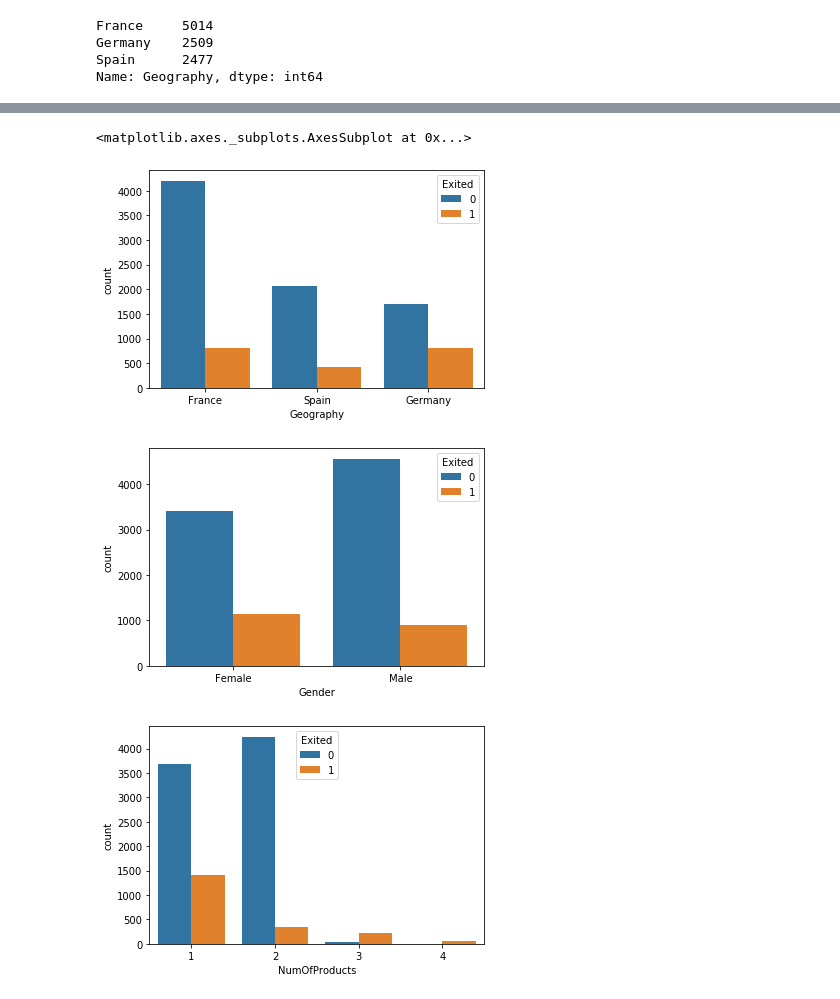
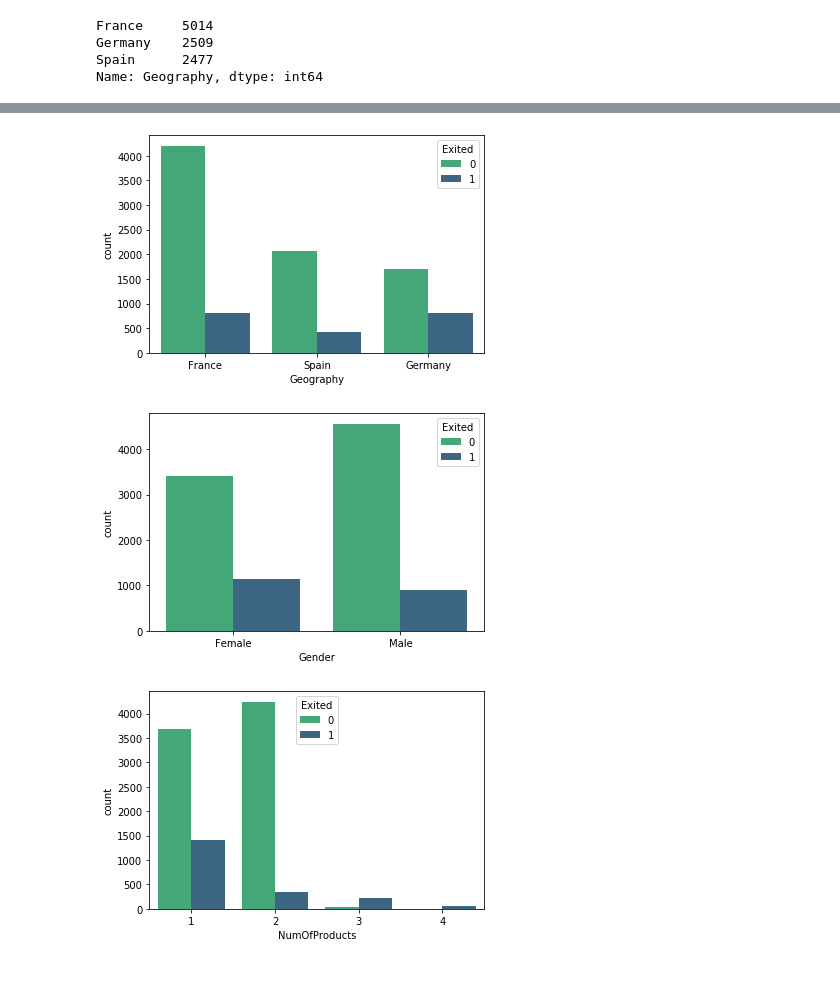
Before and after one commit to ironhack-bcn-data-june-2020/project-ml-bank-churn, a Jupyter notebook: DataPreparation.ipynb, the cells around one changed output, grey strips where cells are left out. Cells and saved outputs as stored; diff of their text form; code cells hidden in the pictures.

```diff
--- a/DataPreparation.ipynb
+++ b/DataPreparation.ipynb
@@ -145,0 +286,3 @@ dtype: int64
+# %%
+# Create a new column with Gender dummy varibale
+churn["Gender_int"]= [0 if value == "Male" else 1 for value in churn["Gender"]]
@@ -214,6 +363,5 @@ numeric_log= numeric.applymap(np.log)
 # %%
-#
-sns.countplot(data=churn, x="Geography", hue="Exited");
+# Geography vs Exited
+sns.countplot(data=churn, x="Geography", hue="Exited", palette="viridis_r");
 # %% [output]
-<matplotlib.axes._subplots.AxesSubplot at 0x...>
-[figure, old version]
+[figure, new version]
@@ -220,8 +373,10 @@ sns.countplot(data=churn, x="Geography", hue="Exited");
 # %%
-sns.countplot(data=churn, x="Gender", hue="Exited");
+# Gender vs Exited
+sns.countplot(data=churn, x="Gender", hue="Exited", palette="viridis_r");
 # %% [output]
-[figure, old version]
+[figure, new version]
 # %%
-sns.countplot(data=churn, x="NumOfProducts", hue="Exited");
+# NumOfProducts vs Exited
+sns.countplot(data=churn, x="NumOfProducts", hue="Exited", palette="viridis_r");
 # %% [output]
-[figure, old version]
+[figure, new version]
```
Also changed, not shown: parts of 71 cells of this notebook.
++++++++++++++++++++
# Task to complete
Each line containing the word "Gender" must be pulled from the listing and copied.

# Exercise result
+# Create a new column with Gender dummy varibale
+churn["Gender_int"]= [0 if value == "Male" else 1 for value in churn["Gender"]]
-sns.countplot(data=churn, x="Gender", hue="Exited");
+# Gender vs Exited
+sns.countplot(data=churn, x="Gender", hue="Exited", palette="viridis_r");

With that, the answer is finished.